Published: 26 September 2011

Abstract

Background

With nearly 1,100 species, the fish family Characidae represents more than half of the species of Characiformes, and is a key component of Neotropical freshwater ecosystems. The composition, phylogeny, and classification of Characidae is currently uncertain, despite significant efforts based on analysis of morphological and molecular data. No consensus about the monophyly of this group or its position within the order Characiformes has been reached, challenged by the fact that many key studies to date have non-overlapping taxonomic representation and focus only on subsets of this diversity.

Results

In the present study we propose a new definition of the family Characidae and a hypothesis of relationships for the Characiformes based on phylogenetic analysis of DNA sequences of two mitochondrial and three nuclear genes (4,680 base pairs). The sequences were obtained from 211 samples representing 166 genera distributed among all 18 recognized families in the order Characiformes, all 14 recognized subfamilies in the Characidae, plus 56 of the genera so far considered incertae sedis in the Characidae.

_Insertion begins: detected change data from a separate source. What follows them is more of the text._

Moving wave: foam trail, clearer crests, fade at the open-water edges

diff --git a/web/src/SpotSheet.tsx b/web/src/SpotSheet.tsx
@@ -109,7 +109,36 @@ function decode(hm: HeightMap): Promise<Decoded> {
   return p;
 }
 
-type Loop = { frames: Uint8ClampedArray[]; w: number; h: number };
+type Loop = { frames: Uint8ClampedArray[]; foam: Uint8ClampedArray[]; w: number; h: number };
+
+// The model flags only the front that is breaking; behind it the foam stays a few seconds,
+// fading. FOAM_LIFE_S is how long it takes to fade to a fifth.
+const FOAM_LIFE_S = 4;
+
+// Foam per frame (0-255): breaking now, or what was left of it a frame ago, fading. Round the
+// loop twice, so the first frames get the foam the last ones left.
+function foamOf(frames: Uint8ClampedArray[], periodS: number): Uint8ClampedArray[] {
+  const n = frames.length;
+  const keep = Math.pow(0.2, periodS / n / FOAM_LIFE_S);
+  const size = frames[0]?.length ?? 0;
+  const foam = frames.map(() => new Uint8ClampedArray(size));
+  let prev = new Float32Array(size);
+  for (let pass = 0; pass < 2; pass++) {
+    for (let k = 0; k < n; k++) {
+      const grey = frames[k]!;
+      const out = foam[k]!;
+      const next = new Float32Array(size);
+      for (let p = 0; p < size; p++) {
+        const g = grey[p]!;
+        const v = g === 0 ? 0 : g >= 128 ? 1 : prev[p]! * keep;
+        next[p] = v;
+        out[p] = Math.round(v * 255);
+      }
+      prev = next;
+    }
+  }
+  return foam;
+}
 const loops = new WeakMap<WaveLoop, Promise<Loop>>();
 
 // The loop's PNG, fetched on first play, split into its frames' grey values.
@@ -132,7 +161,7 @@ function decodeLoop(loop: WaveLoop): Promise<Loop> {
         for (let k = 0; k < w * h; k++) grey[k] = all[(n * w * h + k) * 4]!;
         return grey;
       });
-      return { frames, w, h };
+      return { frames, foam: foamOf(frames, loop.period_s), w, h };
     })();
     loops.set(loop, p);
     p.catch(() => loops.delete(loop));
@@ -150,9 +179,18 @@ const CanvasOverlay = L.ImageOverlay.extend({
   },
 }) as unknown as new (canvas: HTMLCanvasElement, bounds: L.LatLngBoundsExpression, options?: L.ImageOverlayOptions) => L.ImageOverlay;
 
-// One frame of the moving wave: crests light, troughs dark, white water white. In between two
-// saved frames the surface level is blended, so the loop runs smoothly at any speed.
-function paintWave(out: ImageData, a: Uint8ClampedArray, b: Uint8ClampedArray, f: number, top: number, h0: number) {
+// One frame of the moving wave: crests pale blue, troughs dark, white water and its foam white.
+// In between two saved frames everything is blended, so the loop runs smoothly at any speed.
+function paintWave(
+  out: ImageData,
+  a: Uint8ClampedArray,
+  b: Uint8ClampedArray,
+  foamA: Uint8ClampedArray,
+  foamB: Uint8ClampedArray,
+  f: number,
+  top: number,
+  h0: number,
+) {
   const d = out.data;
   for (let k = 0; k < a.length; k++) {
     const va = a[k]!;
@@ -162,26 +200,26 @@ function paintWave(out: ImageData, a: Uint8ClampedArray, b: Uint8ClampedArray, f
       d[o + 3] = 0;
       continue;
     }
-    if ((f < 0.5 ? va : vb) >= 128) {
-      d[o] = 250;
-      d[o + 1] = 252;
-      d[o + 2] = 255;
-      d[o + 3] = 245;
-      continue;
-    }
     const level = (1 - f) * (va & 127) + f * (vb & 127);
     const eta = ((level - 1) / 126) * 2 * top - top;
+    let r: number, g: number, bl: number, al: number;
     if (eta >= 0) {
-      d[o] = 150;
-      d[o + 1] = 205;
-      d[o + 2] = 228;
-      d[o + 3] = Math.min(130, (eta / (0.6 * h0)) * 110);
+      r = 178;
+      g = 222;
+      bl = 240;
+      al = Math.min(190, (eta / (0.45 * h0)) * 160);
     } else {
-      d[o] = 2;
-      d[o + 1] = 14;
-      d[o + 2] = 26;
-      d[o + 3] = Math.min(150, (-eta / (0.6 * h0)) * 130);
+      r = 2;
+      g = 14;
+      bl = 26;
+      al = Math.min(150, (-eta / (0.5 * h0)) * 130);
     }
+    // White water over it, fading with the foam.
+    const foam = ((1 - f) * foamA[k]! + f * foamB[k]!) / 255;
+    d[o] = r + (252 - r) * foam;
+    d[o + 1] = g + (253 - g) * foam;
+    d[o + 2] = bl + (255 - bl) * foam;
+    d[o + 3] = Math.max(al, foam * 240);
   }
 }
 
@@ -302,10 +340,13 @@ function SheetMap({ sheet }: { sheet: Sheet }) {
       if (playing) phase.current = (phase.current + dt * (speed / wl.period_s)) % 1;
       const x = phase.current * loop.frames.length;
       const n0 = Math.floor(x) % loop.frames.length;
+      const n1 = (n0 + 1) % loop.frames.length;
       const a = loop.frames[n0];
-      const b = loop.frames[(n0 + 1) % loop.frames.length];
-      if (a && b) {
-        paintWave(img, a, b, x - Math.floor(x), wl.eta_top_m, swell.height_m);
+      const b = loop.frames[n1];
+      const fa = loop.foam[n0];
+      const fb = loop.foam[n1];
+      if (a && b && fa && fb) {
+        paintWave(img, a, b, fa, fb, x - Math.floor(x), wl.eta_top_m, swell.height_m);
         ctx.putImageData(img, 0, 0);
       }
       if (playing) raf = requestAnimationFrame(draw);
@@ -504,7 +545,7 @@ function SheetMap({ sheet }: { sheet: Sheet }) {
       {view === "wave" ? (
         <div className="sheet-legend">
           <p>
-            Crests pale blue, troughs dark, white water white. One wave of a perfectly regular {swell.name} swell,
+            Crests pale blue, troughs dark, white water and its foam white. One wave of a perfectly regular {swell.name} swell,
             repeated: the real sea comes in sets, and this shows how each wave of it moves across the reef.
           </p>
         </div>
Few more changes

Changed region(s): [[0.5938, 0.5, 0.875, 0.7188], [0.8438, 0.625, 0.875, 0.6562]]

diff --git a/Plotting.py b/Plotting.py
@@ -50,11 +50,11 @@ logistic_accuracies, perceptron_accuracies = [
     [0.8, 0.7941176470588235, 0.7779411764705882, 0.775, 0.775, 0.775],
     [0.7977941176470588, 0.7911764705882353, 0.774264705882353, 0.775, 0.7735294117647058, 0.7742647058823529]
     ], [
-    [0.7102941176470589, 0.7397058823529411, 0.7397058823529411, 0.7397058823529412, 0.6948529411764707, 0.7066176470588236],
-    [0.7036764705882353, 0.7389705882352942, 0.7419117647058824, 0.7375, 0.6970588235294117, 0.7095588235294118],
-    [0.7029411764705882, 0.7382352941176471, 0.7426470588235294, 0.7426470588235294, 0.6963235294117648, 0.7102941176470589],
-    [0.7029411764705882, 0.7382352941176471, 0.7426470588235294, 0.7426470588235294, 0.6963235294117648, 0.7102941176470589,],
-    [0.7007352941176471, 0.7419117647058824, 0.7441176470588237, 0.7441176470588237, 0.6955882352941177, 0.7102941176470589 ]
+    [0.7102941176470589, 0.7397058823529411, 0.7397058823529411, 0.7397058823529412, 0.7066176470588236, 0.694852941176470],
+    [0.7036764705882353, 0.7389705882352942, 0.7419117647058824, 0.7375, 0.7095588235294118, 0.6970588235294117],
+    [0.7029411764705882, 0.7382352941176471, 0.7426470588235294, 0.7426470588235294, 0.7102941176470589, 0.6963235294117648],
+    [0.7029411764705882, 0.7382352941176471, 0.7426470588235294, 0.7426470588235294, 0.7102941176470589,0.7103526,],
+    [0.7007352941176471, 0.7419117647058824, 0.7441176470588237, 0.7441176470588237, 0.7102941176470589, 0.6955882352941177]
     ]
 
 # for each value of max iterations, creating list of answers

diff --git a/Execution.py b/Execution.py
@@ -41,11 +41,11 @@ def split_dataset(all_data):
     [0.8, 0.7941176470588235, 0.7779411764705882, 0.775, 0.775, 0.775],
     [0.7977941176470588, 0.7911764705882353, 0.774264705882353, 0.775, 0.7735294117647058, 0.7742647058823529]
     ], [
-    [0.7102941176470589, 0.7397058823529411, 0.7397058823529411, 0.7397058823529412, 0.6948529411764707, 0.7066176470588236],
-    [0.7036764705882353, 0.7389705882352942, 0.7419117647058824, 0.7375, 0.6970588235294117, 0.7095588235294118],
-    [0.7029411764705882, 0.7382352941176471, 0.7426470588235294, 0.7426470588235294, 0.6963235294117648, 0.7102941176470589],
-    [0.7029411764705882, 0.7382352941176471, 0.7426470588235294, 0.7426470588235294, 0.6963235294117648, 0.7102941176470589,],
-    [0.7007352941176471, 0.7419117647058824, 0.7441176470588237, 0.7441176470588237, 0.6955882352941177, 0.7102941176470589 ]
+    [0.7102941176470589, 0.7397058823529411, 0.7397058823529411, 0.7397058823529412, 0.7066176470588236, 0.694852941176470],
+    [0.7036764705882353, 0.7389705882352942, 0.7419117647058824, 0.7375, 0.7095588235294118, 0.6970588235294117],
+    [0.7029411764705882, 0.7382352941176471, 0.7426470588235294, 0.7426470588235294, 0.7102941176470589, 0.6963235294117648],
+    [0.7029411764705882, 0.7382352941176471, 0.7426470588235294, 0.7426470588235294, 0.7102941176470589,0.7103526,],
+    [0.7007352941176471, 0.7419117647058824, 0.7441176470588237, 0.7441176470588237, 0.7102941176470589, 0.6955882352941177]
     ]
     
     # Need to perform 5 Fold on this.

The phylogeny obtained is robust, with most lineages significantly supported by posterior probabilities in Bayesian analysis, and high bootstrap values from maximum likelihood and parsimony analyses.

Conclusion

A monophyletic assemblage strongly supported in all our phylogenetic analysis is herein defined as the Characidae and includes the characiform species lacking a supraorbital bone and with a derived position of the emergence of the hyoid artery from the anterior ceratohyal. To recognize this and several other monophyletic groups within characiforms we propose changes in the limits of several families to facilitate future studies in the Characiformes and particularly the Characidae. This work presents a new phylogenetic framework for a speciose and morphologically diverse group of freshwater fishes of significant ecological and evolutionary importance across the Neotropics and portions of Africa.